As I talked about last week, boredom for horses can cause health issues such as weight gain, ulcers, stall vices (chewing, pawing, weaving), bickering or fighting between horses, and even colic. Last week I talked a bit about horse toys. This week I’m going to cover another option to help deal with boredom: slow feeders.

Slow feeders are a novel approach to feeding horses. In my travels while doing Horses for Clean Water work I’ve seen a variety of approaches and talked with a number of people who’ve implemented some type of slow feeder system and are pleased with the results. Basically, slow feeders are a means to offer restricted yet free-choice forage for the horse. There are a number of ways to approach this, and I’ll cover a few here.

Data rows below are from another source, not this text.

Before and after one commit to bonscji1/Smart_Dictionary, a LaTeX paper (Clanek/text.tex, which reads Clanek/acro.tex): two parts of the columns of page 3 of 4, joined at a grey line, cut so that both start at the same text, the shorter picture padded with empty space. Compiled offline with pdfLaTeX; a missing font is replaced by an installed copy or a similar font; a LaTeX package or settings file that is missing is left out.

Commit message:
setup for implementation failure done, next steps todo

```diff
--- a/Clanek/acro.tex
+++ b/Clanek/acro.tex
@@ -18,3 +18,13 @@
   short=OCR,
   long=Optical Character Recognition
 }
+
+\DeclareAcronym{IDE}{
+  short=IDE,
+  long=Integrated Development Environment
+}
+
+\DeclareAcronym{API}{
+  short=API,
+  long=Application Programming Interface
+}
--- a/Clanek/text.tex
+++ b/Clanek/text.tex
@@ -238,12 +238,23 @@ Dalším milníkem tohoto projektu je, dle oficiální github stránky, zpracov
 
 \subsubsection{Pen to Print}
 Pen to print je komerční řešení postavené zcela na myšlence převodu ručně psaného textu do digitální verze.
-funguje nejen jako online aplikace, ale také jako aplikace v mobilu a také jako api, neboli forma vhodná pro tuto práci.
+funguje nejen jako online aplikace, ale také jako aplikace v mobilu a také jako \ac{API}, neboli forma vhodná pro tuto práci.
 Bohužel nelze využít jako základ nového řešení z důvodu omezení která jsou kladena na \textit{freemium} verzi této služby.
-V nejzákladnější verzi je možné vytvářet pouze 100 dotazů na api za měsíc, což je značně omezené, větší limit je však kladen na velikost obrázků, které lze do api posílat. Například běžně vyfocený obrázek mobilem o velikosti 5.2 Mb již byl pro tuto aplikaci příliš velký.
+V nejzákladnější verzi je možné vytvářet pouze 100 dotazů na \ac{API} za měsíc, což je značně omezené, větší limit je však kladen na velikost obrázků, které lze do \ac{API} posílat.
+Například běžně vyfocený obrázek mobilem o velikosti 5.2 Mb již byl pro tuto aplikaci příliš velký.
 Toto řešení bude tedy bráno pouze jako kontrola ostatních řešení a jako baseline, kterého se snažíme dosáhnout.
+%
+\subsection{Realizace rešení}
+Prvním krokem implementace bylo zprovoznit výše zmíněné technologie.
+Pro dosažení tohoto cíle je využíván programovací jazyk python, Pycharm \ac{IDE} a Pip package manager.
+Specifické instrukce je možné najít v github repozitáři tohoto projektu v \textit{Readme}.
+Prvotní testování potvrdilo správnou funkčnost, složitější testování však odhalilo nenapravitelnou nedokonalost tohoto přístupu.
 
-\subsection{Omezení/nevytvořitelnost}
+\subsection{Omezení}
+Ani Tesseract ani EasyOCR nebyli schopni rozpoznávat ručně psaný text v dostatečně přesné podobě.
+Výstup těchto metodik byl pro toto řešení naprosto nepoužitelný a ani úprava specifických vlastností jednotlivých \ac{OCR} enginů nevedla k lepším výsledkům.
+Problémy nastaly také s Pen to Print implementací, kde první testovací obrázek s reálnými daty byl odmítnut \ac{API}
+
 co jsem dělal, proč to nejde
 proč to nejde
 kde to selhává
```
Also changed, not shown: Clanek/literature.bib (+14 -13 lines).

The easiest way is to feed smaller, more frequent meals mimicking a horse’s natural behavior. Even going to three to five meals a day would be an improvement for a creature designed by nature to eat many small, frequent meals over the course of a day. Another simple option would be to leave out additional, lower-quality hay (high-fiber, low-non-structural carbohydrate) for your horse to browse on during the day, giving them more “chew time.” A short-coming to this approach is that horses often waste hay when they have a surplus of it.